No less remarkable is the surprising smoothness of Czechoslovakian freedom. As president, Havel managed to keep things under control. There was no circus atmosphere as in Romania. There were difficult and tough decisions, but it was a model for transition. The breakup of Czechoslovakia into two countries was also relatively smooth. Much smoother than the breakup of Yugoslavia, also an “artificial” country drawn up after World War I.
The book includes some humor and some irony too. For example, when the German president met with President Havel, he greeted him by saying, “The last time we came in tanks. I walked this time.” He earned the Presidential Medal of Freedom and was awarded it with Charlton Heston, Julia Child, and Dave Thomas (Wendy’s).
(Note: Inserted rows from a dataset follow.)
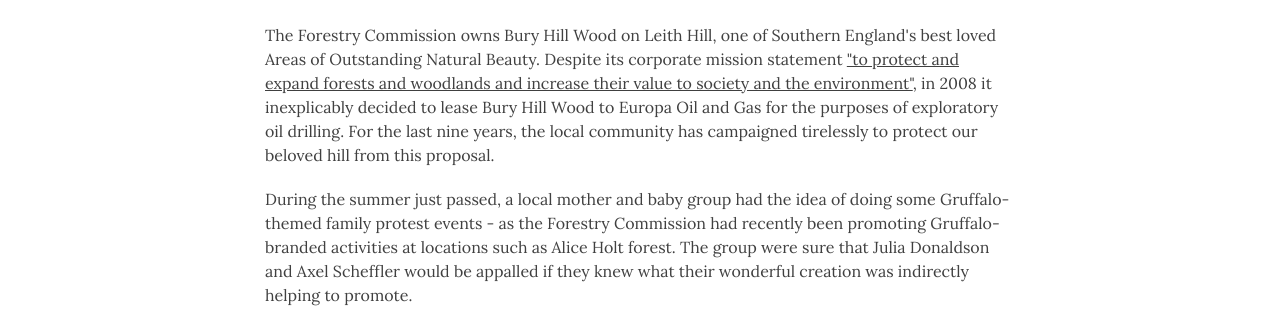
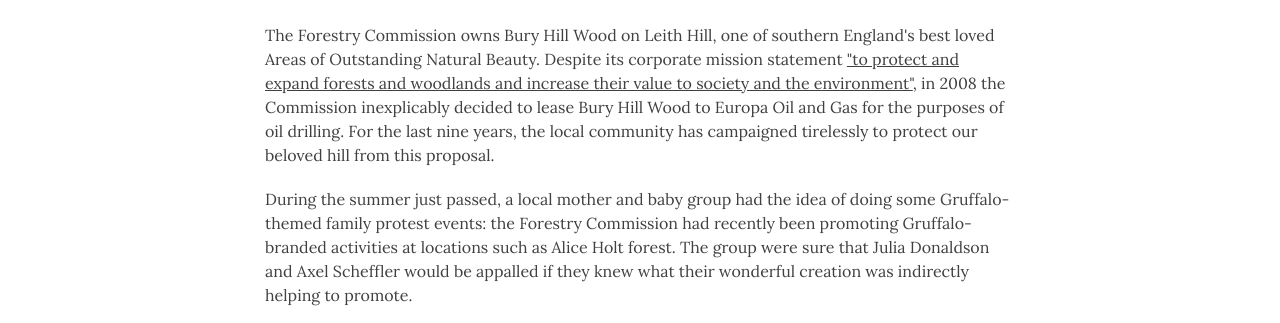
Before and after one commit to voiceforleithhill/leithhillblues.co.uk, a Jekyll site: the page built from index.html, in a window 1280 px wide. Shown: the part 326-649 px from the top of the page. Built offline with Jekyll 4.4.1, drawn with Linux system fonts in a browser that asks for light colours; nearby versions of some CDN libraries; the list of posts is cut into pages by our own code.

Commit message:
First commit

```diff
--- a/index.html
+++ b/index.html
@@ -4,9 +4,9 @@
 
 <iframe width="100%" height="166" scrolling="no" frameborder="no" src="https://w.soundcloud.com/player/?url=https%3A//api.soundcloud.com/tracks/348754034&amp;color=%23226644&amp;auto_play=false&amp;hide_related=false&amp;show_comments=true&amp;show_user=true&amp;show_reposts=false&amp;show_teaser=true"></iframe>
 
-<p>The Forestry Commission owns Bury Hill Wood on Leith Hill, one of Southern England's best loved Areas of Outstanding Natural Beauty. Despite its corporate mission statement <a href="https://www.forestry.gov.uk/forestry/infd-6val65">"to protect and expand forests and woodlands and increase their value to society and the environment"</a>, in 2008 it inexplicably decided to lease Bury Hill Wood to Europa Oil and Gas for the purposes of exploratory oil drilling. For the last nine years, the local community has campaigned tirelessly to protect our beloved hill from this proposal.</p>
+<p>The Forestry Commission owns Bury Hill Wood on Leith Hill, one of southern England's best loved Areas of Outstanding Natural Beauty. Despite its corporate mission statement <a href="https://www.forestry.gov.uk/forestry/infd-6val65">"to protect and expand forests and woodlands and increase their value to society and the environment"</a>, in 2008 the Commission inexplicably decided to lease Bury Hill Wood to Europa Oil and Gas for the purposes of oil drilling. For the last nine years, the local community has campaigned tirelessly to protect our beloved hill from this proposal.</p>
 
-<p>During the summer just passed, a local mother and baby group had the idea of doing some Gruffalo-themed family protest events - as the Forestry Commission had recently been promoting Gruffalo-branded activities at locations such as Alice Holt forest. The group were sure that Julia Donaldson and Axel Scheffler would be appalled if they knew what their wonderful creation was indirectly helping to promote.</p>
+<p>During the summer just passed, a local mother and baby group had the idea of doing some Gruffalo-themed family protest events: the Forestry Commission had recently been promoting Gruffalo-branded activities at locations such as Alice Holt forest. The group were sure that Julia Donaldson and Axel Scheffler would be appalled if they knew what their wonderful creation was indirectly helping to promote.</p>
 
 <p>At the same time, a local musician dad was pondering how to finish off a woodland musical instrument project for his kids using a hollowed out silver birch tree trunk that had been sitting in their shed. Inspired by the mother and baby group, he decided it could be fun to make it into an electric pedal-steel style guitar to be used in Gruffalo-related family campaign activities. The result was the <a href="/tree-guitar">tree trunk guitar</a>.</p>
 
```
While Havel’s rock n roll lifestyle may not be the grounds for a great leader, he was committed to human rights, peace, and fairness. He worked hard to make sure the privatization of business did not fall directly into the hands of the former communists. He put a stop to the Czechoslovakian arms industry, despite the resistance from the Slovaks. He met with the pope and the Dalai Lama. Politically he was able to remain true to his beliefs. He stood up and stood his ground. Zantovsky writes an excellent biography of a man and not a revolutionary image. Havel is not deitized in this book, but shown to be human and a man who earned the respect and standing. Havel: A Life is an outstand account of a man who stood up and became a part of history.